The four-star critics make some telling arguments against Berger’s strategic direction. They point out that overspecialization against China degrades the Marine Corps’ traditional mission as a force ready to rapidly deploy anywhere in the world, and that the discarded systems would be useful in surprise conflicts such as the one in Ukraine. They also point out that most of the new systems that Berger wants to buy already are prevalent in the Army, Navy and Air Force. They also observe that the new vision was not coordinated with the combatant commands, the Joint staff, or the nations laying claim to the target islands. There are also concerns regarding the feasibility of resupplying forces once engaged.
Focus on a specific potential enemy is not new to the Marine Corps. Marines developed their expertise in amphibious warfare in the years between the two world wars specifically to conduct operations in an expected conflict with Japan. Even then, there was internal debate over the wisdom of this approach.
At the time, the Marine Corps had been involved in small wars in the jungles of the Caribbean and Central America. The concept of being America’s “force in readiness” was already deeply ingrained in the Corps. However, the difference between then and now is that the capabilities developed to conduct amphibious warfare were additive. The Corps divested itself of nothing to develop amphibious tractors, shore party organizations, and the use of carrier-based aviation as artillery early in landing operations before big guns could come ashore. Today, significant equipment has been retired without guarantees on investment.

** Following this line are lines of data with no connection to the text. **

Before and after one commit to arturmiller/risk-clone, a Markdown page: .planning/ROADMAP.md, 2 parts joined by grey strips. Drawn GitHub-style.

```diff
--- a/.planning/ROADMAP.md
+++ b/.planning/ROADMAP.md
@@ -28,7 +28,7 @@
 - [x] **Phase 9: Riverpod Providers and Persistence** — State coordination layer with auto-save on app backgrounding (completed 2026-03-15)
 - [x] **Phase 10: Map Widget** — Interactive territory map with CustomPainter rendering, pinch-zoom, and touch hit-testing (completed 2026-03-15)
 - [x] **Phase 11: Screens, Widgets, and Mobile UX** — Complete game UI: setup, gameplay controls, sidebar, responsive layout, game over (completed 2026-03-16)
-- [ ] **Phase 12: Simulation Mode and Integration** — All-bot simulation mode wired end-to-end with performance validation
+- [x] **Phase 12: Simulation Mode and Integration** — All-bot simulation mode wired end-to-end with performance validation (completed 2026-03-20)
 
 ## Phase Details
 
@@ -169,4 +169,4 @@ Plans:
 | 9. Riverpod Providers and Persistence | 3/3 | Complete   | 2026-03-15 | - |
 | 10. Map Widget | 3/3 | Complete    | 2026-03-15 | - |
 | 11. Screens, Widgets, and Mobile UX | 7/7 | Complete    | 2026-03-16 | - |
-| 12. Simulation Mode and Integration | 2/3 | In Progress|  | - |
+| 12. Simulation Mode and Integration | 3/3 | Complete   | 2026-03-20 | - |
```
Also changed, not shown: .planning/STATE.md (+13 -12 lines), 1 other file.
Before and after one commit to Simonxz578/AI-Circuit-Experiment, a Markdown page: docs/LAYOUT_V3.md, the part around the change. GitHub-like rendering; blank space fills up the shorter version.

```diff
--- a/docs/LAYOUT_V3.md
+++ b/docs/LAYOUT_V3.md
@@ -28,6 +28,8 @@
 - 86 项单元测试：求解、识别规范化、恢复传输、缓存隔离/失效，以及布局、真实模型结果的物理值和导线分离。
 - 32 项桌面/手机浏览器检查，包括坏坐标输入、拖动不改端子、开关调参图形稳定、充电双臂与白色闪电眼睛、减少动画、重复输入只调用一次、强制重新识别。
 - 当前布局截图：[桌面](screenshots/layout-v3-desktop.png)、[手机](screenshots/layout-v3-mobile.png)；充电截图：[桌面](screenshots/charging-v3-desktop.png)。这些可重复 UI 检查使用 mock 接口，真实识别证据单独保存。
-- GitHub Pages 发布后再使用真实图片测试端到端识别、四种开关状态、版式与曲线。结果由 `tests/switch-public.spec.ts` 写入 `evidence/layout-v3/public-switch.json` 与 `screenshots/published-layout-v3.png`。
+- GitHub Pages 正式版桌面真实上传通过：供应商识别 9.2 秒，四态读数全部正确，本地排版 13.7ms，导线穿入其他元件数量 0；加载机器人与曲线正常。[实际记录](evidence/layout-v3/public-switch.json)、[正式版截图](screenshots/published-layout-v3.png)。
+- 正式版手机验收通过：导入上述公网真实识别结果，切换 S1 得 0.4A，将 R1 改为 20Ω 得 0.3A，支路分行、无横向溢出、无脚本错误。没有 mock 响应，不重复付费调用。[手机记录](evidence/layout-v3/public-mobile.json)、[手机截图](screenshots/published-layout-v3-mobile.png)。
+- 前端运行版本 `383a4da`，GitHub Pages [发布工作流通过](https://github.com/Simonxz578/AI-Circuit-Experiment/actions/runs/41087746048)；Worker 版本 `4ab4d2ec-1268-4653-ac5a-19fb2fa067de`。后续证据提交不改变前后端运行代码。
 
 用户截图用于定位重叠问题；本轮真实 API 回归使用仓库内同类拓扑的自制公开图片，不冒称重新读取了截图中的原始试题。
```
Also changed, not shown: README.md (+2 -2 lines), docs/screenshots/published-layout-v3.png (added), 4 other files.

Berger’s defenders argue that the current Ukrainian conflict proves that tanks are obsolete. However, despite their success in tank killing, additional tanksm along with jet fighter-bombers, top the Ukrainian wish list for military aid as fighting ratchets up in the Eastern theater of that conflict.
Both the Trump and Biden administrations came to the realization that China has become a near-peer regional military threat, and the Marine Corps should be congratulated for giving serious thought to that fact. However, before further mothballing more hardware, the service should consider an approach that could realize the useful parts of Berger’s vision while avoiding a nasty resource fight with the other services and maintaining the ability of the Marine Corps to fight in unexpected contingencies worldwide.
III Marine Amphibious Force on Okinawa is the organization tasked with carrying out Berger’s strategy. An alternative would be to configure III MEF as a joint task force headquarters with augmentation from the other services to carry out early operations to disrupt China’s anti-access strategy, with the Marine Corps’ new littoral regiments as the nucleus for sub-joint task forces.
The other services would provide the long-range missiles and anti-air capabilities that the 2030 vision requires. III MEF has configured as a joint task force nucleus for real-world joint missions (mostly humanitarian) before and routinely participates in joint exercises in that capacity. This would ease friction with the other services and the combatant command outside of the Indo-Pacific theater.
The chairman of the Joint Chiefs of Staff would do well to sponsor a series of war games that would compare the joint and Marine Corps concepts. Single war games do not validate anything, but a series of four or five might give a good evaluation of the relative merits of both. The results might even challenge the strategic concept of defending the islands. Warfighting strategy is too important to be left to a single service.